- Make Room for Interaction: Many people attend events to interact, so give them the opportunity to do so. It is important to understand your audience first — what works for some audiences may not work well for others. At a basic level, you can hold breakout rooms in Zoom or do online polling. More engaging live virtual events are using breaks to hold cooking classes, play trivia games, or hold fitness classes. An experienced live virtual emcee can also take over your social media feeds and chats during breaks. The most fundamental form of event interaction is networking, so have a monitored chat room where audience members can connect directly.
- Planning Makes Perfect: Start early by creating a game plan incorporating all of the moving parts, technologies, speakers, engagement activities, and goals. Don’t forget to plan for tracking the success of your event. Build practice sessions into your event planning timeline and create both technology and speaker back-up plans in case of emergencies. Document your entire event game plan in a shared location, including contact details for all key personnel, and communicate this plan to your entire event team so everyone is on the same page. There are no guarantees of having an incident-free live virtual event, but good planning will greatly improve your chances of success.
Let’s imagine that someone reading this interview has an idea for a live virtual event that they would like to develop. What are the first few steps that you would recommend that they take?
It is important to plan before you start building any event. First, is there a unique goal or business need for this event? If so, define your why. Then, use your why to set goals and objectives before you plan anything else. Identify what success looks like and how you plan to measure it. Build in a plan for engagement that reflects the tone and topic of the event. Define what engagement features you want to have before selecting a technology. From then on, you will move into the tactical elements like choosing the right technology and content that your audience will enjoy. Don’t forget to find a great keynote speaker (which we can help with) to help drive higher attendance for and engagement during your event.
Super. We are nearly done. Here are our final questions. You are a person of great influence. If you could inspire a movement that would bring the most amount of good to the most amount of people, what would that be? You never know what your idea can trigger.
Having volunteered and supported organizations that focus on education, our public school teachers are definitely undervalued and underpaid. These are the people shaping the future of our world by educating our kids, yet they are often in the lowest of salary brackets. I believe a movement that makes teaching both a highly-compensated and highly-competitive profession will benefit all of us.
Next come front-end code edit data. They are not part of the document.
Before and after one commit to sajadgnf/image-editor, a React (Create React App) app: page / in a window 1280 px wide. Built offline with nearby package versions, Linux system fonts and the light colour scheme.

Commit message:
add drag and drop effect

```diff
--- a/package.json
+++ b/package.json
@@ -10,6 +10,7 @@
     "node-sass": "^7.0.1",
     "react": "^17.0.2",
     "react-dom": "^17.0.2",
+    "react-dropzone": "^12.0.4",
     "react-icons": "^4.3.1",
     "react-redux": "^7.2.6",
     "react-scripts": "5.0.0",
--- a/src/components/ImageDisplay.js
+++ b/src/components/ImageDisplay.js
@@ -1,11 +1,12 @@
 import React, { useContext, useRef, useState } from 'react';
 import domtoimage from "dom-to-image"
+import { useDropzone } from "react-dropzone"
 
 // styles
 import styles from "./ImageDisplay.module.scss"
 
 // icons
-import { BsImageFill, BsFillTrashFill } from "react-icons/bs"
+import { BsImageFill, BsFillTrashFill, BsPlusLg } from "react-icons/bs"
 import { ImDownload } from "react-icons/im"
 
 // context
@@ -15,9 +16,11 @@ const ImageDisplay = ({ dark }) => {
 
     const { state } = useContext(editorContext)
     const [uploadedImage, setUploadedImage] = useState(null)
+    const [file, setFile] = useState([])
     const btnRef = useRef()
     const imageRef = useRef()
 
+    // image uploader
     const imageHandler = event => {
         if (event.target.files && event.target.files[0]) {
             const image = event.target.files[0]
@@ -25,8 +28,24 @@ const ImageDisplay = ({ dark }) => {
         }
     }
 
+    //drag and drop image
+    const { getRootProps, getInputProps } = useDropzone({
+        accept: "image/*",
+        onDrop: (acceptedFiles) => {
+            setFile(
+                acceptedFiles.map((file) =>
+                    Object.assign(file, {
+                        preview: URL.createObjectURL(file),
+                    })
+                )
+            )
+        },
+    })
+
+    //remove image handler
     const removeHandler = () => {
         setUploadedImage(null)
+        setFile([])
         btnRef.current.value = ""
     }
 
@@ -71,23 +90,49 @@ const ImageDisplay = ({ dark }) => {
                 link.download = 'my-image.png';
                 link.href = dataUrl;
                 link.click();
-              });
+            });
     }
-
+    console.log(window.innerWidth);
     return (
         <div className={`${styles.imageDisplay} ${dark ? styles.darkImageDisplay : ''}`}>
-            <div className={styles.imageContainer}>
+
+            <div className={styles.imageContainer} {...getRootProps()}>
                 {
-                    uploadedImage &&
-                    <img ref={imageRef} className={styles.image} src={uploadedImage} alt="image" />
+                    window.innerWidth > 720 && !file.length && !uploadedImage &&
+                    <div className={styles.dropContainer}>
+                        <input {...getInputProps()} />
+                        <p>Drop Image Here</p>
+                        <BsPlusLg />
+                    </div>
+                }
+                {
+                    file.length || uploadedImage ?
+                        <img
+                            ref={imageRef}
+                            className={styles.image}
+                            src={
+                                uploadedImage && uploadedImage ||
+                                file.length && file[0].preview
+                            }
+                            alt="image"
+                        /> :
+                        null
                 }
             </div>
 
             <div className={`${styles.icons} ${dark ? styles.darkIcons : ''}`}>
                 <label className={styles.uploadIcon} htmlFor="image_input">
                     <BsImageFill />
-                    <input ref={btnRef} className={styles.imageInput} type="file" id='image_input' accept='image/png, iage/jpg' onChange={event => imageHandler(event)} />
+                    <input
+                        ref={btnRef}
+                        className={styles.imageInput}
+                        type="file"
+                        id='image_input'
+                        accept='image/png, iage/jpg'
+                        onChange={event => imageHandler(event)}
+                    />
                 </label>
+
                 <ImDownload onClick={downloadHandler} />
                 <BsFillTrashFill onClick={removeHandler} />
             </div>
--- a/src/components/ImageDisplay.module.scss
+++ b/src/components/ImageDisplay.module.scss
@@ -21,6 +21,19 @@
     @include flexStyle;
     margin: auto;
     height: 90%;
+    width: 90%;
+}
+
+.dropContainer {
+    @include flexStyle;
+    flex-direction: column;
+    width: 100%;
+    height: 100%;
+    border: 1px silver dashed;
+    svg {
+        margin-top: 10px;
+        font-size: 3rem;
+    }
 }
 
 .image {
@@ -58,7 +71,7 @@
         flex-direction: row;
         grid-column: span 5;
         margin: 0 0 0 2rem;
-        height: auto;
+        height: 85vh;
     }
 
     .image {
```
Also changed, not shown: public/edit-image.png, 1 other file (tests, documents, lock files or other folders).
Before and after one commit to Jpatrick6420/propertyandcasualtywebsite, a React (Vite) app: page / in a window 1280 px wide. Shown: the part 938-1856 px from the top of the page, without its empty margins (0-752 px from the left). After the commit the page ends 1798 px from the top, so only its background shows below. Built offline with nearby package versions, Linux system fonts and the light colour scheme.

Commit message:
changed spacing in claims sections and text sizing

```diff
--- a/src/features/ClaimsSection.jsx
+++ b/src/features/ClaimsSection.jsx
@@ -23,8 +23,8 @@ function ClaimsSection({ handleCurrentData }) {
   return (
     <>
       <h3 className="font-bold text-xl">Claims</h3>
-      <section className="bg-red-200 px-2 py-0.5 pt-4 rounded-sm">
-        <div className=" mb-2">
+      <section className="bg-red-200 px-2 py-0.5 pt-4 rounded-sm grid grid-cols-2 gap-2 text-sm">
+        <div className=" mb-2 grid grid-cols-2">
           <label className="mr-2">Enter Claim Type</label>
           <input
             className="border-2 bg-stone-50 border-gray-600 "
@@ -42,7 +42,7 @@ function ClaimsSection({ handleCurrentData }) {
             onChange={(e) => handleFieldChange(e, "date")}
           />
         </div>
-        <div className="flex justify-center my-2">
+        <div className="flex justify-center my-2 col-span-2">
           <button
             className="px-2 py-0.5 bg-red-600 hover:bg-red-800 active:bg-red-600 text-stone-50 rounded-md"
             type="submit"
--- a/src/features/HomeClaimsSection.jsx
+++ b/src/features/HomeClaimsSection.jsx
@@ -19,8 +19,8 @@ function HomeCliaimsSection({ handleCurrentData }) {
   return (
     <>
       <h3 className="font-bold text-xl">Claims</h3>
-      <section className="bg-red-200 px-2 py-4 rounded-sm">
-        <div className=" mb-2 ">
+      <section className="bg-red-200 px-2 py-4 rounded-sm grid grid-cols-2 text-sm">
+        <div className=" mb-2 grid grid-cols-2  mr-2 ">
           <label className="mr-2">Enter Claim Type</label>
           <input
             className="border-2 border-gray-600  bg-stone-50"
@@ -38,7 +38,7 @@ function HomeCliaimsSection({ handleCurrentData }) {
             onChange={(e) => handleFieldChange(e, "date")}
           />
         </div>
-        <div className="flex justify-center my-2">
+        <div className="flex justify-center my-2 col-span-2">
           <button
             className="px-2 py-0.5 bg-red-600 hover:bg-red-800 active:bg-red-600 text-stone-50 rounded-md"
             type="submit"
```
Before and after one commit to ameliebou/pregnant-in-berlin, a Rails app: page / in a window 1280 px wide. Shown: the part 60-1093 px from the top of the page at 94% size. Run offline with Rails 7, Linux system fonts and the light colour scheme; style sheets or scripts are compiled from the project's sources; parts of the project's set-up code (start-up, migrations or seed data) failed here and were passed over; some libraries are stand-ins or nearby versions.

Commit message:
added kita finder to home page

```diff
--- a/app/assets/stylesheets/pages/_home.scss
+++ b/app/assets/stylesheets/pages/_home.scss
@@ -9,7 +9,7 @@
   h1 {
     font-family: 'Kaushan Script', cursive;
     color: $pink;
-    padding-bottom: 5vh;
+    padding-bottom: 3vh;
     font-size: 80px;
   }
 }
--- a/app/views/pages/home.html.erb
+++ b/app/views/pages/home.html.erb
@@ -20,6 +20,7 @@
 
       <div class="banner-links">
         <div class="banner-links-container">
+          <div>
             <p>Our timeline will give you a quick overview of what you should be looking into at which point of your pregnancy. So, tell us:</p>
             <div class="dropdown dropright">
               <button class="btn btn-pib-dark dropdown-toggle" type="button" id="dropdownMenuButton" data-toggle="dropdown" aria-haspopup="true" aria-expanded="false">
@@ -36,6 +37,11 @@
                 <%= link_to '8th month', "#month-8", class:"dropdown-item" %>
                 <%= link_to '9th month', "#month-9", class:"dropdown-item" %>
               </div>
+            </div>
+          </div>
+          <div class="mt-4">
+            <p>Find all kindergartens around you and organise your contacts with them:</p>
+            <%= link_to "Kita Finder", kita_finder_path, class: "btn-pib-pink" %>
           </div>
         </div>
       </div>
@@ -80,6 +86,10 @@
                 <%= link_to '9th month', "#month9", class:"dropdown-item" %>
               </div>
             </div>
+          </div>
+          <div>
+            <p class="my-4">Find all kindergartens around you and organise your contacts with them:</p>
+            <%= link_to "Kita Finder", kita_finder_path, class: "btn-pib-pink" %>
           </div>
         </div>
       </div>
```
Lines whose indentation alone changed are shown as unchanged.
We are very blessed that some of the biggest names in Business, VC funding, Sports, and Entertainment read this column. Is there a person in the world, or in the US, with whom you would love to have a private breakfast or lunch, and why? He or she might just see this if we tag them.
I would love the chance to meet Tina Fey. She has accomplished so much in her career and always has done so with humility, integrity, and humor. I think we’d have a great conversation.
Thank you for these fantastic insights. We greatly appreciate the time you spent on this.